» EXTRACTED MATERIAL:
* * * *
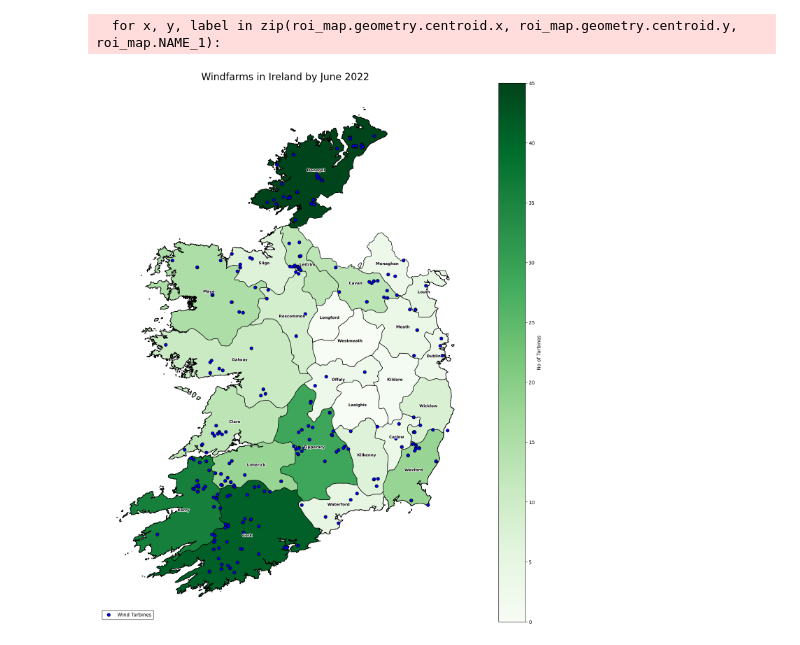
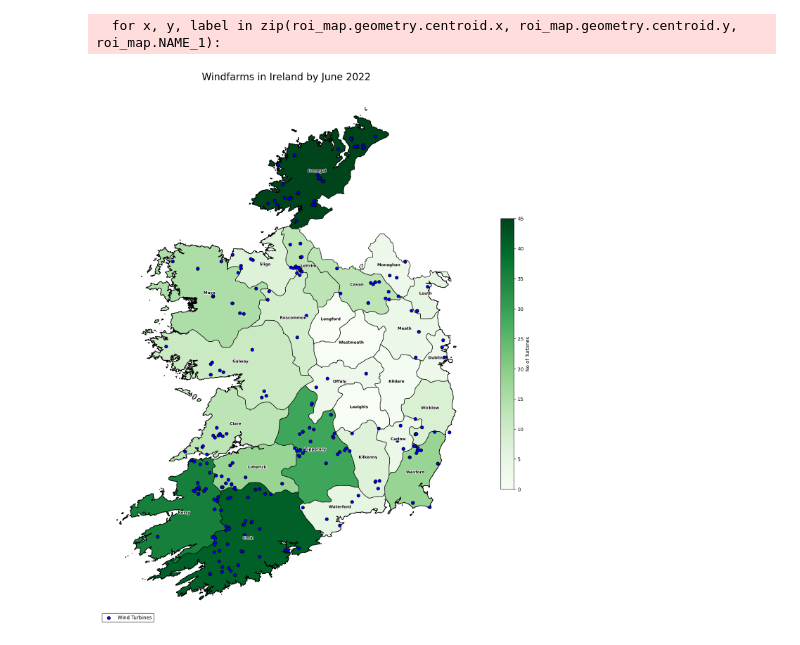
Before and after one commit to kronos164/programming-for-data-analytics, a Jupyter notebook: project/windspeed-and-windfarm-ireland.ipynb, the cells around one changed output. Cells and saved outputs as stored; diff of their text form; code cells hidden in the pictures.

```diff
--- a/project/windspeed-and-windfarm-ireland.ipynb
+++ b/project/windspeed-and-windfarm-ireland.ipynb
@@ -159,6 +158,18 @@ mean_wdsp = df_windspeed_ireland.iloc[:, 1:].apply(pd.to_numeric, errors='coerce
 # Add a column with the stations mean wdsp from 2012 to 2022
 mean_wdsp_2012_2022 = df_windspeed_ireland[(df_windspeed_ireland['date'] >= '01-01-2012') & (df_windspeed_ireland['date'] <= '31-12-2022')].iloc[:, 1:].apply(pd.to_numeric, errors='coerce').mean()
 
+# Group the dates by trimester
+df_windspeed_ireland['date'] = pd.to_datetime(df_windspeed_ireland['date'])
+df_windspeed_ireland_trimester = df_windspeed_ireland.set_index('date').resample('QE').mean()
+
+# Calculate the mean windspeed for each trimester
+mean_wdsp_trimester = df_windspeed_ireland_trimester.groupby(df_windspeed_ireland_trimester.index.quarter).mean()
+
+# Calculate the mean windspeed for each trimester from 2012 to 2022
+df_windspeed_ireland_trimester_2012_2022 = df_windspeed_ireland[(df_windspeed_ireland['date'] >= '01-01-2012') & (df_windspeed_ireland['date'] <= '31-12-2022')].set_index('date').resample('QE').mean()
+mean_wdsp_trimester_2012_2022 = df_windspeed_ireland_trimester_2012_2022.groupby(df_windspeed_ireland_trimester_2012_2022.index.quarter).mean()
+
+
 # Rename the columns
 df_mean_wdsp = mean_wdsp.rename_axis('station').reset_index(name='mean_wdsp')
 df_mean_wdsp_2012_2022 = mean_wdsp_2012_2022.rename_axis('station').reset_index(name='mean_wdsp_2012_2022')
@@ -169,6 +180,3 @@ df_station_datails['mean_wdsp_2012_2022'] = df_mean_wdsp_2012_2022['mean_wdsp_20
 
 # Drop columns that are not needed
 df_station_datails_clean = df_station_datails.drop(columns=['easting', 'northing', 'close_year'])
-
-# Vizuallize the station details
-df_station_datails_clean.head()
@@ -211,14 +312,17 @@ gdf = gpd.GeoDataFrame(df_station_datails, geometry=gpd.points_from_xy(df_statio
 roi_map = gpd.read_file(dir2 + irl_map_shp)
 
 # Merge roi_map with df_station_datails to include mean_wdsp
-roi_map = roi_map.merge(df_county_mean_wdsp[['county', 'mean_wdsp']], left_on='NAME_1', right_on='county', how='left')
+roi_map = roi_map.merge(df_station_datails_clean[['county', 'mean_wdsp']], left_on='NAME_1', right_on='county', how='left')
 
 # Replace NaN values with 0
 roi_map['mean_wdsp'] = roi_map['mean_wdsp'].fillna(0)
 
 # Plot the map of Ireland with a larger figure size and add the mean wind speed as a choropleth map
 fig, ax = plt.subplots(figsize=(20, 20))
-roi_map.plot(ax=ax, column='mean_wdsp', cmap='Blues', edgecolor="black", legend=True, markersize=100, legend_kwds={'label': "Mean Wind Speed (knot)"})
+roi_map.plot(ax=ax, column='mean_wdsp', cmap='Blues', edgecolor="black",
+             legend=True, markersize=100,
+             legend_kwds={'label': "Mean Wind Speed (knot)",
+                          'shrink': 0.5})
 
 # Add county names
 for x, y, label in zip(roi_map.geometry.centroid.x, roi_map.geometry.centroid.y, roi_map.NAME_1):
@@ -250,14 +354,17 @@ gdf = gpd.GeoDataFrame(df_station_datails, geometry=gpd.points_from_xy(df_statio
 roi_map = gpd.read_file(dir2 + irl_map_shp)
 
 # Merge roi_map with df_station_datails to include mean_wdsp
-roi_map = roi_map.merge(df_county_mean_wdsp_2010_2022[['county', 'mean_wdsp_2012_2022']], left_on='NAME_1', right_on='county', how='left')
+roi_map = roi_map.merge(df_station_datails_clean[['county', 'mean_wdsp_2012_2022']], left_on='NAME_1', right_on='county', how='left')
 
 # Replace NaN values with 0
 roi_map['mean_wdsp_2012_2022'] = roi_map['mean_wdsp_2012_2022'].fillna(0)
 
 # Plot the map of Ireland with a larger figure size and add the mean wind speed as a choropleth map
 fig, ax = plt.subplots(figsize=(20, 20))
-roi_map.plot(ax=ax, column='mean_wdsp_2012_2022', cmap='Blues', edgecolor="black", legend=True, markersize=100, legend_kwds={'label': "Mean Wind Speed (knot)"})
+roi_map.plot(ax=ax, column='mean_wdsp_2012_2022', cmap='Blues', edgecolor="black",
+             legend=True, markersize=100,
+             legend_kwds={'label': "Mean Wind Speed (knot)",
+                          'shrink': 0.5})
 
 # Add county names
 for x, y, label in zip(roi_map.geometry.centroid.x, roi_map.geometry.centroid.y, roi_map.NAME_1):
@@ -296,5 +406,4 @@ plt.show()
 # %%
-
 # Ensure the CRS of windturbines matches the desired CRS
 gdf_windturbines = gdf_windturbines.to_crs('EPSG:4326')
 gdf2 = gpd.GeoDataFrame(gdf_windturbines, crs='EPSG:4326')
@@ -304,33 +413,35 @@ roi_map = gpd.read_file(dir2 + irl_map_shp)
 
 # Merge roi_map with df_windturbines to include n_of_turbines
 roi_map = roi_map.merge(df_windturbines[['County', 'n_of_turbines']], left_on='NAME_1', right_on='County', how='left')
 
 # Replace NaN values with 0
 roi_map['n_of_turbines'] = roi_map['n_of_turbines'].fillna(0)
 
 # Plot the map of Ireland with a larger figure size
 fig, ax = plt.subplots(figsize=(20, 20))
-roi_map.plot(ax=ax, column='n_of_turbines', cmap='Greens', edgecolor="black", legend=True, markersize=100, legend_kwds={'label': "No of Turbines"})
+roi_map.plot(ax=ax, column='n_of_turbines', cmap='Greens', edgecolor="black",
+             legend=True, markersize=100,
+             legend_kwds={'label': "No of Turbines",
+                          'shrink': 0.5})
 
 # We can now plot our ``GeoDataFrame``.
 gdf2.plot(ax=ax, color="blue", edgecolor="black", markersize=40)
 
 # Add county names
 for x, y, label in zip(roi_map.geometry.centroid.x, roi_map.geometry.centroid.y, roi_map.NAME_1):
-
     txt = ax.text(x, y, label, fontsize=8, ha='center', color='black', weight='bold')
     txt.set_path_effects([path_effects.Stroke(linewidth=2, foreground='white'), path_effects.Normal()])
 
 # Add a title
 plt.title('Windfarms in Ireland by June 2022', fontsize=20)
 
 # Remove the axis
 plt.axis('off')
 
 # Add legend
 legend = ax.legend(["Wind Turbines"], loc='lower left', frameon=True)
 legend.get_frame().set_edgecolor('black')
 plt.show()
 # %% [output]
   for x, y, label in zip(roi_map.geometry.centroid.x, roi_map.geometry.centroid.y, roi_map.NAME_1):
-[figure, old version]
+[figure, new version]
```
Also changed, not shown: parts of 12 cells of this notebook, 1 other file.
* * * *
» TASK BRIEF: Write out the material exactly as it stands, omitting every picture.

» ANSWER SECTION:
Before and after one commit to kronos164/programming-for-data-analytics, a Jupyter notebook: project/windspeed-and-windfarm-ireland.ipynb, the cells around one changed output. Cells and saved outputs as stored; diff of their text form; code cells hidden in the pictures.

```diff
--- a/project/windspeed-and-windfarm-ireland.ipynb
+++ b/project/windspeed-and-windfarm-ireland.ipynb
@@ -159,6 +158,18 @@ mean_wdsp = df_windspeed_ireland.iloc[:, 1:].apply(pd.to_numeric, errors='coerce
 # Add a column with the stations mean wdsp from 2012 to 2022
 mean_wdsp_2012_2022 = df_windspeed_ireland[(df_windspeed_ireland['date'] >= '01-01-2012') & (df_windspeed_ireland['date'] <= '31-12-2022')].iloc[:, 1:].apply(pd.to_numeric, errors='coerce').mean()
 
+# Group the dates by trimester
+df_windspeed_ireland['date'] = pd.to_datetime(df_windspeed_ireland['date'])
+df_windspeed_ireland_trimester = df_windspeed_ireland.set_index('date').resample('QE').mean()
+
+# Calculate the mean windspeed for each trimester
+mean_wdsp_trimester = df_windspeed_ireland_trimester.groupby(df_windspeed_ireland_trimester.index.quarter).mean()
+
+# Calculate the mean windspeed for each trimester from 2012 to 2022
+df_windspeed_ireland_trimester_2012_2022 = df_windspeed_ireland[(df_windspeed_ireland['date'] >= '01-01-2012') & (df_windspeed_ireland['date'] <= '31-12-2022')].set_index('date').resample('QE').mean()
+mean_wdsp_trimester_2012_2022 = df_windspeed_ireland_trimester_2012_2022.groupby(df_windspeed_ireland_trimester_2012_2022.index.quarter).mean()
+
+
 # Rename the columns
 df_mean_wdsp = mean_wdsp.rename_axis('station').reset_index(name='mean_wdsp')
 df_mean_wdsp_2012_2022 = mean_wdsp_2012_2022.rename_axis('station').reset_index(name='mean_wdsp_2012_2022')
@@ -169,6 +180,3 @@ df_station_datails['mean_wdsp_2012_2022'] = df_mean_wdsp_2012_2022['mean_wdsp_20
 
 # Drop columns that are not needed
 df_station_datails_clean = df_station_datails.drop(columns=['easting', 'northing', 'close_year'])
-
-# Vizuallize the station details
-df_station_datails_clean.head()
@@ -211,14 +312,17 @@ gdf = gpd.GeoDataFrame(df_station_datails, geometry=gpd.points_from_xy(df_statio
 roi_map = gpd.read_file(dir2 + irl_map_shp)
 
 # Merge roi_map with df_station_datails to include mean_wdsp
-roi_map = roi_map.merge(df_county_mean_wdsp[['county', 'mean_wdsp']], left_on='NAME_1', right_on='county', how='left')
+roi_map = roi_map.merge(df_station_datails_clean[['county', 'mean_wdsp']], left_on='NAME_1', right_on='county', how='left')
 
 # Replace NaN values with 0
 roi_map['mean_wdsp'] = roi_map['mean_wdsp'].fillna(0)
 
 # Plot the map of Ireland with a larger figure size and add the mean wind speed as a choropleth map
 fig, ax = plt.subplots(figsize=(20, 20))
-roi_map.plot(ax=ax, column='mean_wdsp', cmap='Blues', edgecolor="black", legend=True, markersize=100, legend_kwds={'label': "Mean Wind Speed (knot)"})
+roi_map.plot(ax=ax, column='mean_wdsp', cmap='Blues', edgecolor="black",
+             legend=True, markersize=100,
+             legend_kwds={'label': "Mean Wind Speed (knot)",
+                          'shrink': 0.5})
 
 # Add county names
 for x, y, label in zip(roi_map.geometry.centroid.x, roi_map.geometry.centroid.y, roi_map.NAME_1):
@@ -250,14 +354,17 @@ gdf = gpd.GeoDataFrame(df_station_datails, geometry=gpd.points_from_xy(df_statio
 roi_map = gpd.read_file(dir2 + irl_map_shp)
 
 # Merge roi_map with df_station_datails to include mean_wdsp
-roi_map = roi_map.merge(df_county_mean_wdsp_2010_2022[['county', 'mean_wdsp_2012_2022']], left_on='NAME_1', right_on='county', how='left')
+roi_map = roi_map.merge(df_station_datails_clean[['county', 'mean_wdsp_2012_2022']], left_on='NAME_1', right_on='county', how='left')
 
 # Replace NaN values with 0
 roi_map['mean_wdsp_2012_2022'] = roi_map['mean_wdsp_2012_2022'].fillna(0)
 
 # Plot the map of Ireland with a larger figure size and add the mean wind speed as a choropleth map
 fig, ax = plt.subplots(figsize=(20, 20))
-roi_map.plot(ax=ax, column='mean_wdsp_2012_2022', cmap='Blues', edgecolor="black", legend=True, markersize=100, legend_kwds={'label': "Mean Wind Speed (knot)"})
+roi_map.plot(ax=ax, column='mean_wdsp_2012_2022', cmap='Blues', edgecolor="black",
+             legend=True, markersize=100,
+             legend_kwds={'label': "Mean Wind Speed (knot)",
+                          'shrink': 0.5})
 
 # Add county names
 for x, y, label in zip(roi_map.geometry.centroid.x, roi_map.geometry.centroid.y, roi_map.NAME_1):
@@ -296,5 +406,4 @@ plt.show()
 # %%
-
 # Ensure the CRS of windturbines matches the desired CRS
 gdf_windturbines = gdf_windturbines.to_crs('EPSG:4326')
 gdf2 = gpd.GeoDataFrame(gdf_windturbines, crs='EPSG:4326')
@@ -304,33 +413,35 @@ roi_map = gpd.read_file(dir2 + irl_map_shp)
 
 # Merge roi_map with df_windturbines to include n_of_turbines
 roi_map = roi_map.merge(df_windturbines[['County', 'n_of_turbines']], left_on='NAME_1', right_on='County', how='left')
 
 # Replace NaN values with 0
 roi_map['n_of_turbines'] = roi_map['n_of_turbines'].fillna(0)
 
 # Plot the map of Ireland with a larger figure size
 fig, ax = plt.subplots(figsize=(20, 20))
-roi_map.plot(ax=ax, column='n_of_turbines', cmap='Greens', edgecolor="black", legend=True, markersize=100, legend_kwds={'label': "No of Turbines"})
+roi_map.plot(ax=ax, column='n_of_turbines', cmap='Greens', edgecolor="black",
+             legend=True, markersize=100,
+             legend_kwds={'label': "No of Turbines",
+                          'shrink': 0.5})
 
 # We can now plot our ``GeoDataFrame``.
 gdf2.plot(ax=ax, color="blue", edgecolor="black", markersize=40)
 
 # Add county names
 for x, y, label in zip(roi_map.geometry.centroid.x, roi_map.geometry.centroid.y, roi_map.NAME_1):
-
     txt = ax.text(x, y, label, fontsize=8, ha='center', color='black', weight='bold')
     txt.set_path_effects([path_effects.Stroke(linewidth=2, foreground='white'), path_effects.Normal()])
 
 # Add a title
 plt.title('Windfarms in Ireland by June 2022', fontsize=20)
 
 # Remove the axis
 plt.axis('off')
 
 # Add legend
 legend = ax.legend(["Wind Turbines"], loc='lower left', frameon=True)
 legend.get_frame().set_edgecolor('black')
 plt.show()
 # %% [output]
   for x, y, label in zip(roi_map.geometry.centroid.x, roi_map.geometry.centroid.y, roi_map.NAME_1):
-[figure, old version]
+[figure, new version]
```
Also changed, not shown: parts of 12 cells of this notebook, 1 other file.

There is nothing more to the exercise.